I’ve always been thankful that my grandparents were good at playing the real estate game. Among their unlikely coups was buying a house in the 1960’s in Edgartown, the tony enclave on the island of Martha’s Vineyard, whose exclusive address had no correspondence to their income level. If they hadn’t bought it, there’s no way that my journalist’s salary would have been able to scoop up property like that. In the more than three decades that I’ve been going there, I’ve become a regular reader of the Martha’s Vineyard Gazette, the enormous broadsheet newspaper that has resisted the cost-cutting size reductions that many other newspapers in the United States have sustained.
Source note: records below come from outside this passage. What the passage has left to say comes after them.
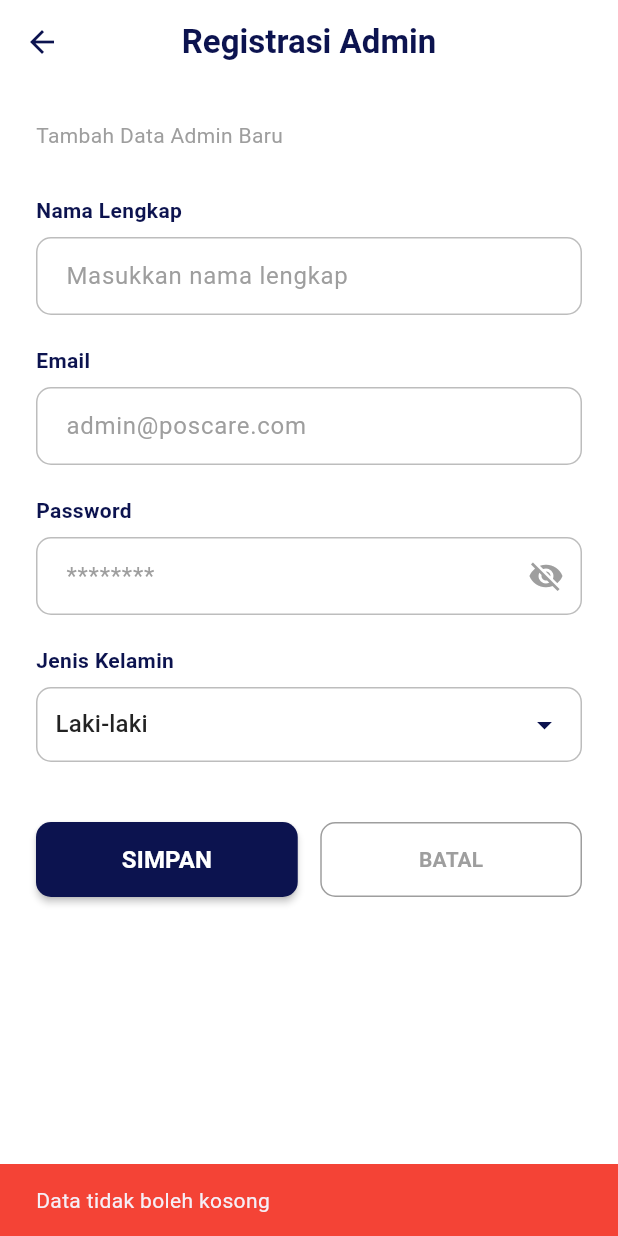
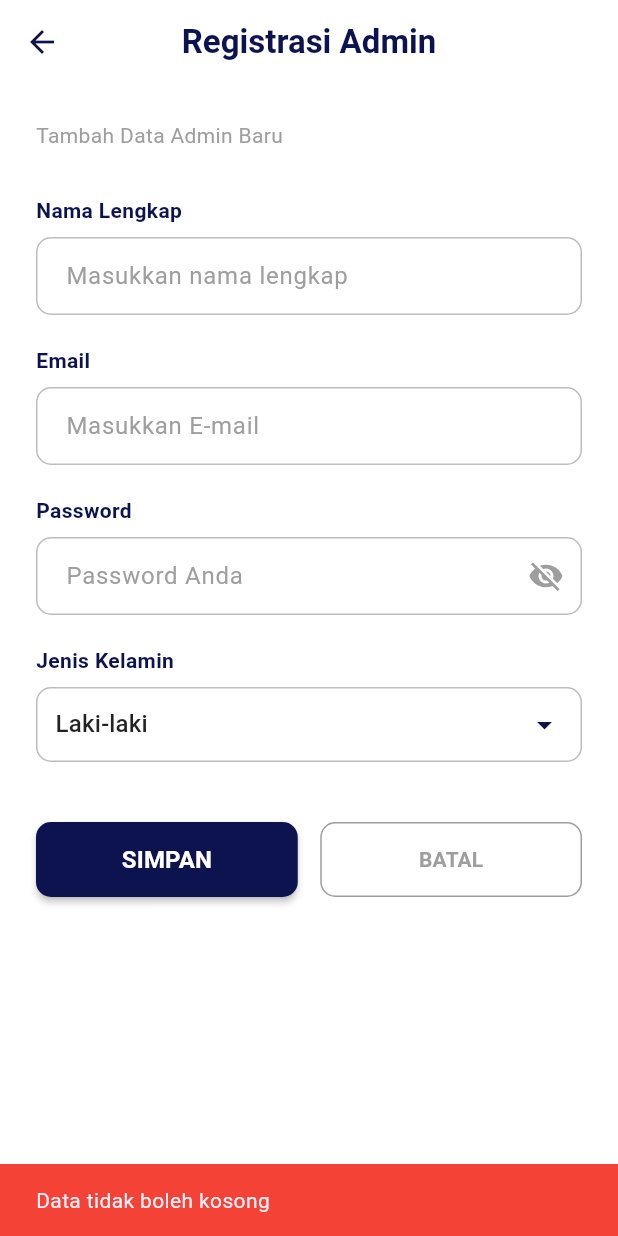
Before and after one commit to Wazozky345/poscare-app, a Flutter app: the RegistrationPage screen opened directly, after a tap on "SIMPAN", on a phone screen of 412 x 824 dp. Run offline on Flutter 3.47's test engine with Material 3 defaults, Android fonts, the phone set to English and light mode, and no system bars; our stand-ins replace cloud_firestore, firebase_auth, firebase_core, image_picker, pdf, printing; accounts and stored records are empty; Roboto replaces fonts that are missing (Sans).

Commit message:
Update: Integrasi Firebase Auth dan Firestore pada fitur Admin (Login, Registrasi, Dashboard)

```diff
--- a/lib/admin_features/screens/Halaman_Login/registration_page.dart
+++ b/lib/admin_features/screens/Halaman_Login/registration_page.dart
@@ -1,10 +1,11 @@
 import 'package:flutter/material.dart';
+import 'package:firebase_auth/firebase_auth.dart'; // 1. IMPORT FIREBASE AUTH
+import 'package:cloud_firestore/cloud_firestore.dart'; // 2. IMPORT FIRESTORE
 
-// --- IMPORT WARNA ADMIN (BIAR SERAGAM) ---
+// --- IMPORT WARNA ADMIN ---
 import 'package:poscare/admin_features/core/admin_colors.dart';
 
-// --- IMPORT CONFIG (BUAT DATA DUMMY) ---
-// Pastikan path ini bener sesuai folder lu
+// --- IMPORT CONFIG ---
 import '../config.dart';
 
 class RegistrationPage extends StatefulWidget {
@@ -18,18 +19,16 @@ class _RegistrationPageState extends State<RegistrationPage> {
   final _emailCtl = TextEditingController();
   final _passCtl = TextEditingController();
   String _jenisKelamin = 'Laki-laki';
-  bool _isPasswordVisible = false; // Biar bisa liat password
+  bool _isPasswordVisible = false;
+  bool _isLoading = false; // 3. STATE LOADING
 
   @override
   Widget build(BuildContext context) {
     return Scaffold(
       backgroundColor: Colors.white,
-
-      // --- APP BAR SIMPEL ---
       appBar: AppBar(
         backgroundColor: Colors.white,
         elevation: 0,
-        // Tombol Back Navy
         leading: IconButton(
           icon: const Icon(Icons.arrow_back, color: AdminColors.primary),
           onPressed: () => Navigator.pop(context),
@@ -40,23 +39,17 @@ class _RegistrationPageState extends State<RegistrationPage> {
         ),
         centerTitle: true,
       ),
-
       body: SingleChildScrollView(
         padding: const EdgeInsets.all(24),
         child: Column(
           crossAxisAlignment: CrossAxisAlignment.start,
           children: [
-            // Header Kecil
             const Text(
               "Tambah Data Admin Baru",
-              style: TextStyle(
-                color: AdminColors.textGrey,
-                fontSize: 14,
-              ),
+              style: TextStyle(color: AdminColors.textGrey, fontSize: 14),
             ),
             const SizedBox(height: 30),
 
-            // --- INPUT NAMA ---
             _buildLabel("Nama Lengkap"),
             TextField(
               controller: _namaCtl,
@@ -64,21 +57,19 @@ class _RegistrationPageState extends State<RegistrationPage> {
             ),
             const SizedBox(height: 20),
 
-            // --- INPUT EMAIL ---
             _buildLabel("Email"),
             TextField(
               controller: _emailCtl,
               keyboardType: TextInputType.emailAddress,
-              decoration: _inputDecoration(hint: "admin@poscare.com"),
+              decoration: _inputDecoration(hint: "Masukkan E-mail"),
             ),
             const SizedBox(height: 20),
 
-            // --- INPUT PASSWORD ---
             _buildLabel("Password"),
             TextField(
               controller: _passCtl,
               obscureText: !_isPasswordVisible,
-              decoration: _inputDecoration(hint: "********").copyWith(
+              decoration: _inputDecoration(hint: "Password Anda").copyWith(
                 suffixIcon: IconButton(
                   icon: Icon(
                     _isPasswordVisible ? Icons.visibility : Icons.visibility_off,
@@ -90,13 +81,12 @@ class _RegistrationPageState extends State<RegistrationPage> {
             ),
             const SizedBox(height: 20),
 
-            // --- INPUT JENIS KELAMIN ---
             _buildLabel("Jenis Kelamin"),
             Container(
               padding: const EdgeInsets.symmetric(horizontal: 12),
               decoration: BoxDecoration(
                 borderRadius: BorderRadius.circular(10),
-                border: Border.all(color: Colors.grey.shade400), // Border abu biar gak kaku
+                border: Border.all(color: Colors.grey.shade400),
               ),
               child: DropdownButtonHideUnderline(
                 child: DropdownButton<String>(
@@ -119,18 +109,19 @@ class _RegistrationPageState extends State<RegistrationPage> {
             // --- TOMBOL AKSI ---
             Row(
               children: [
-                // TOMBOL SIMPAN (NAVY)
                 Expanded(
                   child: SizedBox(
                     height: 50,
                     child: ElevatedButton(
-                      onPressed: _handleSimpan,
+                      onPressed: _isLoading ? null : _handleSimpan, // Nonaktifkan jika loading
                       style: ElevatedButton.styleFrom(
-                        backgroundColor: AdminColors.primary, // Warna Navy
+                        backgroundColor: AdminColors.primary,
                         shape: RoundedRectangleBorder(borderRadius: BorderRadius.circular(10)),
                         elevation: 2,
                       ),
-                      child: const Text(
+                      child: _isLoading
+                        ? const SizedBox(height: 20, width: 20, child: CircularProgressIndicator(color: Colors.white, strokeWidth: 2))
+                        : const Text(
                             "SIMPAN",
                             style: TextStyle(fontWeight: FontWeight.bold, color: Colors.white, fontSize: 16),
                           ),
@@ -138,7 +129,6 @@ class _RegistrationPageState extends State<RegistrationPage> {
                   ),
                 ),
                 const SizedBox(width: 15),
-                // TOMBOL BATAL (ABU)
                 Expanded(
                   child: SizedBox(
                     height: 50,
@@ -148,10 +138,7 @@ class _RegistrationPageState extends State<RegistrationPage> {
                         side: const BorderSide(color: Colors.grey),
                         shape: RoundedRectangleBorder(borderRadius: BorderRadius.circular(10)),
                       ),
-                      child: const Text(
-                        "BATAL",
-                        style: TextStyle(fontWeight: FontWeight.bold, color: Colors.grey),
-                      ),
+                      child: const Text("BATAL", style: TextStyle(fontWeight: FontWeight.bold, color: Colors.grey)),
                     ),
                   ),
                 ),
@@ -163,19 +150,11 @@ class _RegistrationPageState extends State<RegistrationPage> {
     );
   }
 
-  // --- WIDGET HELPER (Biar Kodingan Bersih) ---
-
+  // --- WIDGET HELPER ---
   Widget _buildLabel(String text) {
     return Padding(
       padding: const EdgeInsets.only(bottom: 8),
-      child: Text(
-        text,
-        style: const TextStyle(
-          color: AdminColors.primary,
-          fontWeight: FontWeight.bold,
-          fontSize: 14
-        ),
-      ),
+      child: Text(text, style: const TextStyle(color: AdminColors.primary, fontWeight: FontWeight.bold, fontSize: 14)),
     );
   }
 
@@ -185,18 +164,13 @@ class _RegistrationPageState extends State<RegistrationPage> {
       hintStyle: const TextStyle(color: Colors.grey),
       contentPadding: const EdgeInsets.symmetric(horizontal: 16, vertical: 14),
       border: OutlineInputBorder(borderRadius: BorderRadius.circular(10)),
-      enabledBorder: OutlineInputBorder(
-        borderRadius: BorderRadius.circular(10),
-        borderSide: BorderSide(color: Colors.grey.shade400),
-      ),
-      focusedBorder: OutlineInputBorder(
-        borderRadius: BorderRadius.circular(10),
-        borderSide: const BorderSide(color: AdminColors.primary, width: 2), // Fokus jadi Navy
-      ),
+      enabledBorder: OutlineInputBorder(borderRadius: BorderRadius.circular(10), borderSide: BorderSide(color: Colors.grey.shade400)),
+      focusedBorder: OutlineInputBorder(borderRadius: BorderRadius.circular(10), borderSide: const BorderSide(color: AdminColors.primary, width: 2)),
     );
   }
 
-  void _handleSimpan() {
+  // --- LOGIKA SIMPAN KE FIREBASE ---
+  Future<void> _handleSimpan() async {
     if (_namaCtl.text.isEmpty || _emailCtl.text.isEmpty || _passCtl.text.isEmpty) {
       ScaffoldMessenger.of(context).showSnackBar(
         const SnackBar(content: Text("Data tidak boleh kosong"), backgroundColor: Colors.red),
@@ -204,21 +178,41 @@ class _RegistrationPageState extends State<RegistrationPage> {
       return;
     }
 
-    // --- LOGIKA SIMPAN DUMMY (SESUAI REQUEST) ---
-    databaseUser.add({
-      'username': _emailCtl.text,
-      'password': _passCtl.text,
-      'nama': _namaCtl.text,
-      'role': 'Admin',
+    setState(() => _isLoading = true);
+
+    try {
+      // 1. BUAT AKUN DI FIREBASE AUTH
+      UserCredential userCredential = await FirebaseAuth.instance.createUserWithEmailAndPassword(
+        email: _emailCtl.text.trim(),
+        password: _passCtl.text.trim(),
+      );
+
+      // 2. SIMPAN DETAIL PROFIL KE CLOUD FIRESTORE
+      await FirebaseFirestore.instance.collection('users').doc(userCredential.user!.uid).set({
+        'uid': userCredential.user!.uid,
+        'nama': _namaCtl.text.trim(),
+        'email': _emailCtl.text.trim(),
+        'role': 'Admin', // Memberi tanda bahwa ini akun admin
         'jk': _jenisKelamin,
+        'createdAt': DateTime.now(),
       });
 
+      if (mounted) {
         ScaffoldMessenger.of(context).showSnackBar(
-      const SnackBar(
-        content: Text("Data Admin Berhasil Ditambahkan!"),
-        backgroundColor: AdminColors.menuOrtu, // Hijau
-      ),
+          const SnackBar(content: Text("Akun Admin Berhasil Dibuat!"), backgroundColor: Colors.green),
         );
-    Navigator.pop(context);
+        Navigator.pop(context); // Kembali ke Login
+      }
+    } on FirebaseAuthException catch (e) {
+      String msg = "Gagal registrasi";
+      if (e.code == 'email-already-in-use') msg = "Email sudah digunakan!";
+      if (e.code == 'weak-password') msg = "Password terlalu lemah!";
+
+      ScaffoldMessenger.of(context).showSnackBar(SnackBar(content: Text(msg), backgroundColor: Colors.red));
+    } catch (e) {
+      ScaffoldMessenger.of(context).showSnackBar(SnackBar(content: Text("Error: $e")));
+    } finally {
+      if (mounted) setState(() => _isLoading = false);
     }
   }
+}
--- a/lib/admin_features/screens/Pengaturan_akun/form_pengaturan_akun_page.dart
+++ b/lib/admin_features/screens/Pengaturan_akun/form_pengaturan_akun_page.dart
@@ -81,7 +81,7 @@ class _FormPengaturanAkunPageState extends State<FormPengaturanAkunPage> {
               label: "Email",
               controller: emailCtl,
               icon: Icons.email_outlined,
-              hint: "admin@poscare.com",
+              hint: "E-mail Anda",
               keyboardType: TextInputType.emailAddress,
             ),
             const SizedBox(height: 20),
@@ -91,7 +91,7 @@ class _FormPengaturanAkunPageState extends State<FormPengaturanAkunPage> {
               label: "Password",
               controller: passwordCtl,
               icon: Icons.lock_outline,
-              hint: "********",
+              hint: "Password Anda",
               isPassword: true,
             ),
             const SizedBox(height: 20),
--- a/lib/user_features/screens/Login_page/login_screen.dart
+++ b/lib/user_features/screens/Login_page/login_screen.dart
@@ -125,7 +125,7 @@ class _LoginScreenState extends State<LoginScreen> {
                 controller: _emailController,
                 keyboardType: TextInputType.emailAddress, // Keyboard @
                 decoration: InputDecoration(
-                  hintText: 'user@gmail.com',
+                  hintText: 'Masukkan E-mail',
                   border: OutlineInputBorder(borderRadius: BorderRadius.circular(10)),
                   focusedBorder: OutlineInputBorder(borderRadius: BorderRadius.circular(10), borderSide: const BorderSide(color: AppColors.primaryColor, width: 2)),
                 ),
@@ -138,7 +138,7 @@ class _LoginScreenState extends State<LoginScreen> {
                 controller: _passwordController,
                 obscureText: !_isPasswordVisible,
                 decoration: InputDecoration(
-                  hintText: '********',
+                  hintText: 'Masukkan Password',
                   border: OutlineInputBorder(borderRadius: BorderRadius.circular(10)),
                   focusedBorder: OutlineInputBorder(borderRadius: BorderRadius.circular(10), borderSide: const BorderSide(color: AppColors.primaryColor, width: 2)),
                   suffixIcon: IconButton(
```
Also changed, not shown: lib/admin_features/Dashboard/dashboard_page.dart (+163 -192 lines), lib/admin_features/screens/Halaman_Login/admin_login_screen.dart (+57 -15 lines). Lines whose indentation alone changed are shown as unchanged.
The New York Times spits out thousands of words a day through its newspapers. If it would only start coughing a few more up about Hollywood mogul David Geffen, who wants a piece of it, if not more. If the Times doesn’t tell its story soon, everybody else will.
Cablevision has a new(ish) big stakeholder and things could get interesting as it is activist investor Harbinger Capital. According to a regulatory filing Harbinger now owns a combined 11 million shares in Cablevision through two funds as of June 30th, making it the 5th largest external stakeholder in the New York cable operator.
New York Times Co Chairman and Publisher Arthur Sulzberger Jr. managed to deflect major shareholder insurrection this year by agreeing to offer two board seats to a dissident investor’s rival slate, where one presumes they might be somewhat more placid than when they were banging on the walls of the Gray Lady. Now it looks like he might be working the same charm on disaffected puzzlers.
Most everybody in the U.S. newspaper publishing world knows Philip Falcone’s name nowadays, but it’s not entirely clear that he knows theirs. The Harbinger Capital Partners hedge fund manager’s notoriety comes from bankrolling efforts to secure large positions in the New York Times Co and Media General Inc, and then shake up the publishers by trying to get his own nominees elected to their boards.